Cheers

Ruth

PS. I didn't cheat - that really was one day last week...not a composite.

6 comments:

penszen said...

I really enjoyed reading your day, though did you really post it before 6am this morning?! You work long hours! Now, on to look at those library signs I came here for...
Penny

Audrey Nay said...

I appreciate what you are about!! I did this exercise for my executive on my last day of term 2. Was most enlightening...but certainly not helped by the "Recovery required" message I encountered at the end of that day!! Being primary RFF and the very last day of term there should have been many other entries but they just did not get done....and as you- I did not leave until way past dark and way past the cleaner!! Long live the TL!!

Ruth Buchanan said...

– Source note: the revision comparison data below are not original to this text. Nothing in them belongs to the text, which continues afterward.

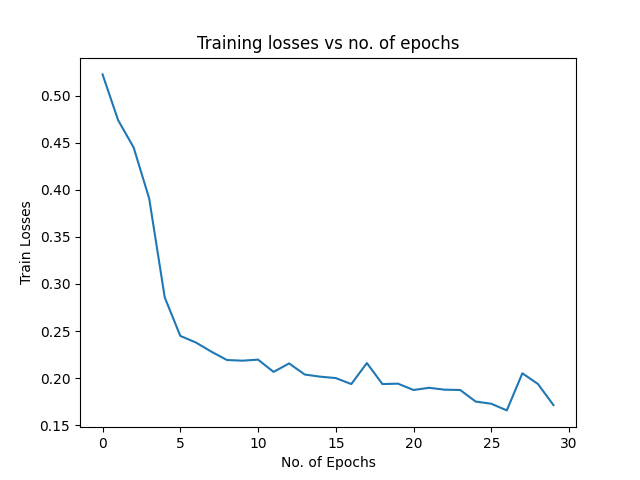
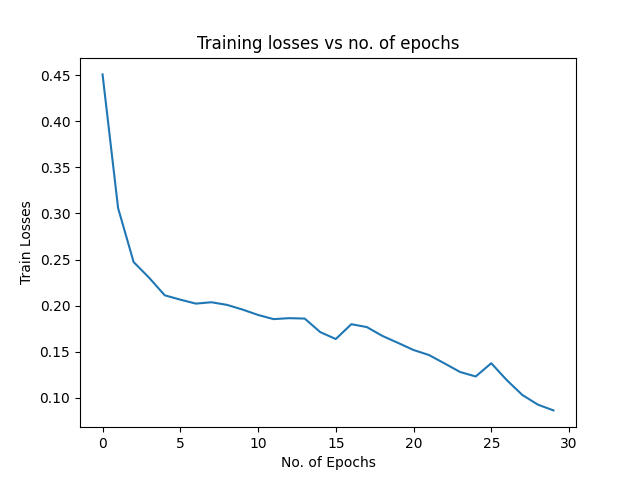
added GN with Deep resnet unet

diff --git a/model.py b/model.py
@@ -488,6 +488,71 @@ class ResUNETPlus(nn.Module):
 
 
 
+
+class ResUNET_with_GN(nn.Module):
+    def __init__(self, in_channels=3, out_channels=1, filters=[64, 128, 256, 512]):
+        super(ResUNET_with_GN, self).__init__()
+
+        ## input and encoder blocks
+        self.input_layer = nn.Sequential(
+            nn.Conv2d(in_channels, filters[0], kernel_size=3, padding=1),
+            nn.GroupNorm(num_groups=filters[0]//8,num_channels=filters[0]),
+            nn.ReLU(),
+            nn.Conv2d(filters[0], filters[0], kernel_size=3, padding=1),
+        )
+        self.input_skip = nn.Sequential(
+            nn.Conv2d(in_channels, filters[0], kernel_size=3, padding=1)
+        )
+
+        self.residual_conv_1 = ResNetBlock(filters[0], filters[1], stride=2, padding=1)
+        self.residual_conv_2 = ResNetBlock(filters[1], filters[2], stride=2, padding=1)
+
+
+        ## bridge
+        self.bridge = ResNetBlock(filters[2], filters[3], stride=2, padding=1)
+
+        ## decoder blocks
+        self.upsample_1 = nn.ConvTranspose2d(filters[3],filters[3], kernel_size=2, stride=2)
+        self.up_residual_conv_1 = ResNetBlock(filters[3]+filters[2],filters[2], stride=1, padding=1)
+
+        self.upsample_2 = nn.ConvTranspose2d(filters[2],filters[2], kernel_size=2, stride=2)
+        self.up_residual_conv_2 = ResNetBlock(filters[2]+filters[1],filters[1], stride=1, padding=1)
+
+        self.upsample_3 = nn.ConvTranspose2d(filters[1],filters[1], kernel_size=2, stride=2)
+        self.up_residual_conv_3 = ResNetBlock(filters[1]+filters[0],filters[0], stride=1, padding=1)
+
+        ## output layer
+        self.output_layer = nn.Conv2d(filters[0], out_channels, kernel_size=1, stride=1,)
+
+    def forward(self, x):
+        
+        ## Encoder 
+        x1 = self.input_layer(x) + self.input_skip(x)
+        x2 = self.residual_conv_1(x1)
+        x3 = self.residual_conv_2(x2)
+
+        ## Bridge
+        x4 = self.bridge(x3)
+
+        ## Decoder
+        x4 = self.upsample_1(x4)
+        x5 = torch.cat([x4, x3], dim=1)
+        x6 = self.up_residual_conv_1(x5)
+
+        x6 = self.upsample_2(x6)
+        x7 = torch.cat([x6, x2], dim=1)
+        x8 = self.up_residual_conv_2(x7)
+
+        x8 = self.upsample_3(x8)
+        x9 = torch.cat([x8, x1], dim=1)
+        x10 = self.up_residual_conv_3(x9)
+
+        output = self.output_layer(x10)
+
+        return output
+
+
+
 def test():
     x = torch.randn((3, 1, 160, 160))
     

diff --git a/train.py b/train.py
@@ -6,7 +6,7 @@ import numpy as np
 
 
 from utils import get_loaders, Fit
-from model import UNET, Attention_UNET, Inception_UNET, Inception_Attention_UNET, ResUNET, ResUNETPlus
+from model import UNET, Attention_UNET, Inception_UNET, Inception_Attention_UNET, ResUNET, ResUNETPlus, ResUNET_with_GN
 #from focal_loss import FocalLoss
 from lookahead import Lookahead
 from dense_unet import DenseUNet
@@ -16,7 +16,7 @@ os.environ["KMP_DUPLICATE_LIB_OK"]="TRUE"
 
 LEARNING_RATE = 1e-4
 DEVICE = "cuda:0" if torch.cuda.is_available() else "cpu"
-BATCH_SIZE = 4
+BATCH_SIZE = 16
 NUM_EPOCHS = 30
 IMAGE_HEIGHT = 256 # 1127 originally
 IMAGE_WIDTH = 256 # 1991 originally
@@ -65,12 +65,13 @@ def main():
         test_masks_transform= test_masks_transform,
     )
 
+    
     loss_fn = nn.BCEWithLogitsLoss()
     #loss_fn = FocalLoss()
 
     
-    print("Deep Residual UNET")
-    model = ResUNET(in_channels=3, out_channels=1)
+    print("Deep Residual UNET with GN")
+    model = ResUNET_with_GN(in_channels=3, out_channels=1)
     model.to(device=DEVICE)
     optimizer = optim.Adam(model.parameters(), lr=LEARNING_RATE,)
     #lookahead = Lookahead(optimizer, k=3, alpha=0.6) 

diff --git a/modules.py b/modules.py
@@ -116,10 +116,12 @@ class ResNetBlock(nn.Module):
         super(ResNetBlock, self).__init__()
         
         self.conv_block = nn.Sequential(
-            nn.BatchNorm2d(in_channels),
+            #nn.BatchNorm2d(in_channels),
+            nn.GroupNorm(num_groups=in_channels//8,num_channels=in_channels),
             nn.ReLU(),
             nn.Conv2d(in_channels, out_channels, kernel_size=3, stride=stride, padding=padding),
-            nn.BatchNorm2d(out_channels),
+            #nn.BatchNorm2d(out_channels)
+            nn.GroupNorm(num_groups=out_channels//8,num_channels=out_channels),
             nn.ReLU(),
             nn.Conv2d(out_channels, out_channels, kernel_size=3, stride=1, padding=1),
         )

@ penszen: I mostly schedule entries to the blog, writing them ahead of time. I schedule them for earlyish in the morning so there's fresh content at the start of each school day for when people log on to their computers. Sometimes, though, something comes up during the day and I bung in an extra entry - those usually have the exact posting time. Being able to schedule entries is a great thing, though - much easier than daily remembering/posting, and I prepare the entries in my own time after hours/on weekends.

@ Audrey: how do computers know it's the last day of term? I've had a computer pull that sort of trick on me on the last day of term too.

Thanks for the comments.

Audrey Nay said...

Being able to schedule entries is a great thing... How do you do that? I would love to know.

Anonymous said...

Wow! What a day! Ruth, you are an inspiration.
Ever since discovering your blog, we have tried lots of your ideas in our college library. Moving the furniture was a great idea, just for one example.
You make us laugh, make us envious and make us feel it is all worthwhile.
Keep up the excellent work.
Jennifer in New Zealand

Ruth Buchanan said...

@ jennifer: thank you!!

@ audrey: To schedule a blog entry:
Login to your blogspot blog at http://draft.blogger.com

At the bottom of the white 'post' window, click on Post Options.

Over on the right, you have a box where you can specify the date and time - take care as it may be in US order, depending on how you've tweaked your blog settings (ie. month/day/year rather than day/month/year).